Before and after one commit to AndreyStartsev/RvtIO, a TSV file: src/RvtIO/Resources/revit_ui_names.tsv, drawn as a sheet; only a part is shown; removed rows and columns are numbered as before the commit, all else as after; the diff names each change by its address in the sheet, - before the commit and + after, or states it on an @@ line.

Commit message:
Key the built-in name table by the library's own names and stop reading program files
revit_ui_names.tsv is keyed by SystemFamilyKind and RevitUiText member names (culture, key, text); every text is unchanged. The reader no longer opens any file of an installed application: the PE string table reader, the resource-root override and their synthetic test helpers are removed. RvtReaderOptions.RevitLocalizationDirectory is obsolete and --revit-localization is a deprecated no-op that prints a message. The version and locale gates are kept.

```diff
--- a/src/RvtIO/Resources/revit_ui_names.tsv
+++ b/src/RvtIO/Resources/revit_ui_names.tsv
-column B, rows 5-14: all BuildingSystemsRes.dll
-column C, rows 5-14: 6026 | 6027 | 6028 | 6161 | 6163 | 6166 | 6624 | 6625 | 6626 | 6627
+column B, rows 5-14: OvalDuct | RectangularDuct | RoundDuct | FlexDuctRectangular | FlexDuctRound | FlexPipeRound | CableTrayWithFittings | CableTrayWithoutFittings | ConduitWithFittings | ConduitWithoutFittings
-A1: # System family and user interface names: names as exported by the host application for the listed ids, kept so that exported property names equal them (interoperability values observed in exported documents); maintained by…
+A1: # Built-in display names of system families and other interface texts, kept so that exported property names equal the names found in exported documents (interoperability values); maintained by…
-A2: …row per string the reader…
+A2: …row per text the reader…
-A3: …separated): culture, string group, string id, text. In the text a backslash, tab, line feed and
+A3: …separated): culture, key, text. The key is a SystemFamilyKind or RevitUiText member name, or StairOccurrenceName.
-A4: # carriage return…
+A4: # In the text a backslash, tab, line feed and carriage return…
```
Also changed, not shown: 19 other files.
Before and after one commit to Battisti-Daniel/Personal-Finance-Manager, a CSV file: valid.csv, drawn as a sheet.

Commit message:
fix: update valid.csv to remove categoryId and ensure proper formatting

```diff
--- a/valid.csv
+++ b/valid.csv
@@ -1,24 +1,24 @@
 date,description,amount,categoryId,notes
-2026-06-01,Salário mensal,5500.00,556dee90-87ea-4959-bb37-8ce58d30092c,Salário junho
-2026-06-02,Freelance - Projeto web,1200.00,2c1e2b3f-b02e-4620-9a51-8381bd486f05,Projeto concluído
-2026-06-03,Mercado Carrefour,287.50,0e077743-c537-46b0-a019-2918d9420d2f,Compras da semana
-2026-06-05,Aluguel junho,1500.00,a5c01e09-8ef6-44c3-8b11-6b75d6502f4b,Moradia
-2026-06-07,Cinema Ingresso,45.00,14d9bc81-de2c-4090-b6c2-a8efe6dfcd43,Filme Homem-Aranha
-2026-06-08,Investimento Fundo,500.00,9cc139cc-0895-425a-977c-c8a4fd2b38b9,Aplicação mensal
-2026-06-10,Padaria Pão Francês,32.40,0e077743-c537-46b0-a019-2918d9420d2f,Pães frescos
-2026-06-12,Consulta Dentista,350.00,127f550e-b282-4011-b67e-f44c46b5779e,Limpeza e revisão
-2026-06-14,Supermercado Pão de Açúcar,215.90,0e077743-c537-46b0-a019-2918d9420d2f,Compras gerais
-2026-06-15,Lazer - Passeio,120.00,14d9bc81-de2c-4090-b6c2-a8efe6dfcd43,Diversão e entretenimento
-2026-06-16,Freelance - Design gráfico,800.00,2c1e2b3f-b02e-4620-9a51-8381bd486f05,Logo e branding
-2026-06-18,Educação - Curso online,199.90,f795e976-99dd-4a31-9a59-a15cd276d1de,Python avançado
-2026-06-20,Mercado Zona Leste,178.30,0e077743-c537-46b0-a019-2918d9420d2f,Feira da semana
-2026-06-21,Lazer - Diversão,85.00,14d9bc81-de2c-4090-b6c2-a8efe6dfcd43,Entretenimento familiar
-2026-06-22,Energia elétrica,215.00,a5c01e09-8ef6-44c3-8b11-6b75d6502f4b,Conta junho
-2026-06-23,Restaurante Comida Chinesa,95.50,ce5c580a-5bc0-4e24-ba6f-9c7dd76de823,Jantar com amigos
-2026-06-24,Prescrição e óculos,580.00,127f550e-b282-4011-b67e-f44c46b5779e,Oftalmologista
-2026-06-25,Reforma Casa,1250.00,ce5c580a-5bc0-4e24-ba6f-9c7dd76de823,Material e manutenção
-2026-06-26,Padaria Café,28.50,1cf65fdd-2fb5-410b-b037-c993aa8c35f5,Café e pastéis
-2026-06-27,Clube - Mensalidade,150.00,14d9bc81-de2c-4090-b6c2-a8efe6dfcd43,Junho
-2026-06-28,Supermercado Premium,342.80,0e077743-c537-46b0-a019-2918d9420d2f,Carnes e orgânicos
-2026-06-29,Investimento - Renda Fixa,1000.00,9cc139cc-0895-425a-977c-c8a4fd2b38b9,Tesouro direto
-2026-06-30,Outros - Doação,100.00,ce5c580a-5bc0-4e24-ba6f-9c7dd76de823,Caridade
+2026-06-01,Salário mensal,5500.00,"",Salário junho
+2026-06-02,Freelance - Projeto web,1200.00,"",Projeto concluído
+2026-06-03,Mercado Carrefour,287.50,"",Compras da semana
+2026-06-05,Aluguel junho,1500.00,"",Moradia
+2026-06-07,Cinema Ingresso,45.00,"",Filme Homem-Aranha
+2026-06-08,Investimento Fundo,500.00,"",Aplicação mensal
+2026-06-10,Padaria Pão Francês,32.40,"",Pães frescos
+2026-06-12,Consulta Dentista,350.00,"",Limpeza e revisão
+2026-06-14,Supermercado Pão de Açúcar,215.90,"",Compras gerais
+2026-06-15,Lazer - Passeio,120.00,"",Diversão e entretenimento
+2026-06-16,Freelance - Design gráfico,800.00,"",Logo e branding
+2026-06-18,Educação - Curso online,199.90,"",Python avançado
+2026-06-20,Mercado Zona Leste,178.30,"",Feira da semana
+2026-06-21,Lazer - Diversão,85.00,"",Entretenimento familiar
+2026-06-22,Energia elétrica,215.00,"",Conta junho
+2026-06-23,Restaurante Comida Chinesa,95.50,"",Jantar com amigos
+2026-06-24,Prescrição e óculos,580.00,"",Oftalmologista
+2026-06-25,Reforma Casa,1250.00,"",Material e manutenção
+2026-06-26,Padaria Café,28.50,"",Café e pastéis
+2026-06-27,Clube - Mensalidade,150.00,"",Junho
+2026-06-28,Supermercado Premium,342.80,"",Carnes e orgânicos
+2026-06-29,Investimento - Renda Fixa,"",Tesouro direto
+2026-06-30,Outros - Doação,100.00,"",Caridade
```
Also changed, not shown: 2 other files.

********************

*Assignment:* Throughout the records above, find the lines in which the word "Limpeza" appears and return them.

*Response area:*
-2026-06-12,Consulta Dentista,350.00,127f550e-b282-4011-b67e-f44c46b5779e,Limpeza e revisão
+2026-06-12,Consulta Dentista,350.00,"",Limpeza e revisão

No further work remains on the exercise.